“So you can put your foot flat to the floor. If your wheels start spinning, the traction control computer will go, ‘no, I don’t care that you want to go flat to the floor, I’m going to take off slowly’.
“Or you might forget to brake and there’s a car in front of you; your car will brake for you because it can see that there’s a car there. Just because you haven’t got your foot on the brake doesn’t mean they’re not going to brake.”
Road safety is key but what does this tech mean for your workshop?
That computer-driven vehicles will be able to talk to each other in the not-too-distant future could actually do a lot for road safety. It’s a technological advance on receiving alerts about road traffic issues via radio broadcasts and satellite navigation systems. With any luck, it might also lead to authorities responding more efficiently to urgent road maintenance issues, like dangerous potholes.
While all this technology sounds great, isn’t it inevitable it will lead to fewer common suspension, wheel and tyre repairs?

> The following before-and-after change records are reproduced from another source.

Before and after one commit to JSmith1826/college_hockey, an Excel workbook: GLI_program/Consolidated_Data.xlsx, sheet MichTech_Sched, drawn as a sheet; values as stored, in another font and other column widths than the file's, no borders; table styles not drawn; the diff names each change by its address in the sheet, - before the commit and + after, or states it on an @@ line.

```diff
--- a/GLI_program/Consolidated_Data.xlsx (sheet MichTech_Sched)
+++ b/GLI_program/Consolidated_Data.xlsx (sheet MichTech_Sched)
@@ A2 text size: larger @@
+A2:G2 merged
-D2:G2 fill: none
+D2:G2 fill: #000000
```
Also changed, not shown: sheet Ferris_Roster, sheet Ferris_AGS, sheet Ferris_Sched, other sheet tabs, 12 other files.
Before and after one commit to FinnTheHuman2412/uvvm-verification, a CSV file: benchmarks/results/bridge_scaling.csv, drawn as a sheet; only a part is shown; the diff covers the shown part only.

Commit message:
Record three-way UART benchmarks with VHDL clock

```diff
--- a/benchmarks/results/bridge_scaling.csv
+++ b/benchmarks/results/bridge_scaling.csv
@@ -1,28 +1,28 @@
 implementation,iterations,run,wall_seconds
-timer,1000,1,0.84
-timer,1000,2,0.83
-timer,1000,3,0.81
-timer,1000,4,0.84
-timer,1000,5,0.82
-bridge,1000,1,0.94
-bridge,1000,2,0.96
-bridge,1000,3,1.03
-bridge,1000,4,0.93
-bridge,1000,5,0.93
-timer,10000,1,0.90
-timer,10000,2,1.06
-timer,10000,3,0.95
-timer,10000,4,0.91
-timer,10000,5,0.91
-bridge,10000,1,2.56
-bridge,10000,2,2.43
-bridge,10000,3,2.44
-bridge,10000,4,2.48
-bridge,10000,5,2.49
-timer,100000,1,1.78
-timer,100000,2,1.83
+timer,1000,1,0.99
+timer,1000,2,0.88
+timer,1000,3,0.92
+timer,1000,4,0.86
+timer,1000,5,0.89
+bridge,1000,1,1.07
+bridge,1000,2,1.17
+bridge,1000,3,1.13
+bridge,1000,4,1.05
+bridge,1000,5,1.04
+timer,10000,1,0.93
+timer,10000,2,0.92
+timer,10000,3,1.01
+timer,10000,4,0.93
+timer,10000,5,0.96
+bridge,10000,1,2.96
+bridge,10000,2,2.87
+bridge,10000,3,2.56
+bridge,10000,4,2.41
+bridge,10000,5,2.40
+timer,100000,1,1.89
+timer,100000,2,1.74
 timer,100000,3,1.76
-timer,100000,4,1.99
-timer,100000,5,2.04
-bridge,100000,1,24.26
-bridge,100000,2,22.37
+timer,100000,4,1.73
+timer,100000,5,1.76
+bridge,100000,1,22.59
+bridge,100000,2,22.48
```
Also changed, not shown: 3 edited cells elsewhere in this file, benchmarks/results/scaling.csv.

Jeff has a final warning for workshop owners and managers.
“All of this technology, especially all these computers that are in the car now, really changes the job of a mechanic,” he said. “And it changes the kinds of roles you need in a workshop.
“Looking five years ahead, anyone in the aftermarket will have to be fairly confident with the electronic side of the car. And you will have to be equipped for it. You will have to be confident and have the technical ability, as well as the equipment, and know about programming and updating software.”
The tech is coming. It’s up to us to be ready for it.
What kind of damage to cars caused by deteriorated road conditions have you seen?